In many businesses I had the privilege to capture the same person as in 2012. This is always a special moment when I arrive on premises to find someone I recognise and try to persuade them to repeat the photograph. No-one believes it has already been ten years since my last visit. In Port Erin there was a notably higher number of the same people I re-encountered, no less than 20 if we include, in one instance, the same customer on both occasions, that’s almost a quarter!
It’s also great to observe the changes that take place: almost one-third of businesses in Port Erin were new in the last ten years and a quarter in Laxey. It’s hard to be definitive about trends, but there does seem to be a noticeable, and perhaps not surprising, shift towards health/leisure and eating-out establishments. Similarly where businesses have disappeared, there’s a wide variation in business-type and reasons for closing, but there is some evidence of a shift from high street to online activity: banks and betting shops have disappeared completely from two of the three towns and villages included in the project, with just one bank now remaining in Port Erin; one estate agent has also changed to online-only activity in recent times.
The highlights for me in this work are always the most-human moments: I photographed Olga working in Age Concern in 2012 at age 86. Perhaps already the oldest worker in the village, who would have thought I’d find her again still working in the same shop (further along the same street) this year? Thank you Olga for agreeing again to be in the project! In the aptly named New Generation in Port Erin, I photographed four generations of the same family. At Bridge Bookshop in Port Erin a babe-in-arms photographed ten years ago, was this year standing at the same height as his mum in the photo. I can’t pretend that repeating the same task over 300 times doesn’t present any moments of tedium, but these real human moments, and there are many more than mentioned here, are when the project really comes to life and its value becomes most apparent.
I’ve also enjoyed seeing the emergence of new kinds of businesses, where sometimes younger, and always enterprising, people are introducing something different to the high street, such as a sustainable high-end restaurant in the form of Pippa Lovell at Versa in Port Erin, and the new chain of cafes and manufacturing of ice cream in Laxey and Dhoon in the form of the Shed, Little Shed, and Frozzd. The Shed is an example too of creative new use of old buildings such as public shelters, which also includes Rushen Heritage Trust and Paddleboards in Port Erin.
Whilst this project obviously documents change over the last ten years, the act of carrying out the photography also brings to light future changes. Several people I photographed were aware that their business would be closing in the near future, sometimes for a positive reason such as retirement or wanting to do something different.

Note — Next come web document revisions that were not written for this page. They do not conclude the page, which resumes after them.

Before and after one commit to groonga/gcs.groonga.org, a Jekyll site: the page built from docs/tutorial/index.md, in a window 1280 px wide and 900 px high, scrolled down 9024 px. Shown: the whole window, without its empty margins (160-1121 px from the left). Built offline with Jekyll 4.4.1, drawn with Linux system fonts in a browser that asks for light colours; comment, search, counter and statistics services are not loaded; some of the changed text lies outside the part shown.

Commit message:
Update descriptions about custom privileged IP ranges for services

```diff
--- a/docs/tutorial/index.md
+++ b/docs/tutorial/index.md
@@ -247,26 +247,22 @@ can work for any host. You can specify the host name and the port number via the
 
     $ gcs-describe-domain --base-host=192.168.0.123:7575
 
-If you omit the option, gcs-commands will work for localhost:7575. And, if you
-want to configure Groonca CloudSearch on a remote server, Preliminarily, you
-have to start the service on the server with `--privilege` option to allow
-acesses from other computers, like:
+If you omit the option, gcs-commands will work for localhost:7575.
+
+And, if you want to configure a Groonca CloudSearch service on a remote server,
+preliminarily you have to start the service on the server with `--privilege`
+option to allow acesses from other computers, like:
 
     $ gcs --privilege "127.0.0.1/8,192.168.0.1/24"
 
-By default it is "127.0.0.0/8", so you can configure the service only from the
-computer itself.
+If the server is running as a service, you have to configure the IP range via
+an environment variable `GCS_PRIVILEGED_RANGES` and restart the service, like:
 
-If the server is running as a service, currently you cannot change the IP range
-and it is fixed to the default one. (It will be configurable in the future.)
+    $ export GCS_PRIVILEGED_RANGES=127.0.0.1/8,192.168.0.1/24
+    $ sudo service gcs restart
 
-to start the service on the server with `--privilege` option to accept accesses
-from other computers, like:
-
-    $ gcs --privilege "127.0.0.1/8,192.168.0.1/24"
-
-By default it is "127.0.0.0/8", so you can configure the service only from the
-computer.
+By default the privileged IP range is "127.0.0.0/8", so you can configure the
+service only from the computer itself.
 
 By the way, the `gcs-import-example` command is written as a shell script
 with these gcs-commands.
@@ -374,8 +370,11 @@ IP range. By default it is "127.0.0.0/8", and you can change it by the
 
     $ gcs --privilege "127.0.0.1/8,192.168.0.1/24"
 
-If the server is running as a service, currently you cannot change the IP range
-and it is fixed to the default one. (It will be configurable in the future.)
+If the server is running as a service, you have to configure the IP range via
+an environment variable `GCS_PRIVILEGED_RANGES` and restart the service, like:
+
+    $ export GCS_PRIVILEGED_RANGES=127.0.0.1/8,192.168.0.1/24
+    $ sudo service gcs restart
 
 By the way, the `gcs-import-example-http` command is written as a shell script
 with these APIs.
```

But sometimes because of an awareness that their business was not flourishing and its days may be numbered, or sometimes because managers had suspicion that higher authorities may make a decision to close their branch, or essential government support may not continue. These are the delicate moments where, in most cases, people have still shown the grace and generosity to stand for a photograph for me. Some of those businesses that I photographed only a few months ago have now left the high street. It’s in these cases especially where I’m also grateful to the sponsors of the project for enabling the work to be carried out as there is not always an apparent benefit to the business to take part and it needs awareness of the future historical interest of the project to clinch the “deal”.
Image: four generations photographed at New Generation on Church Road, Port Erin. https://www.manxshopfronts.com/business/new-generation/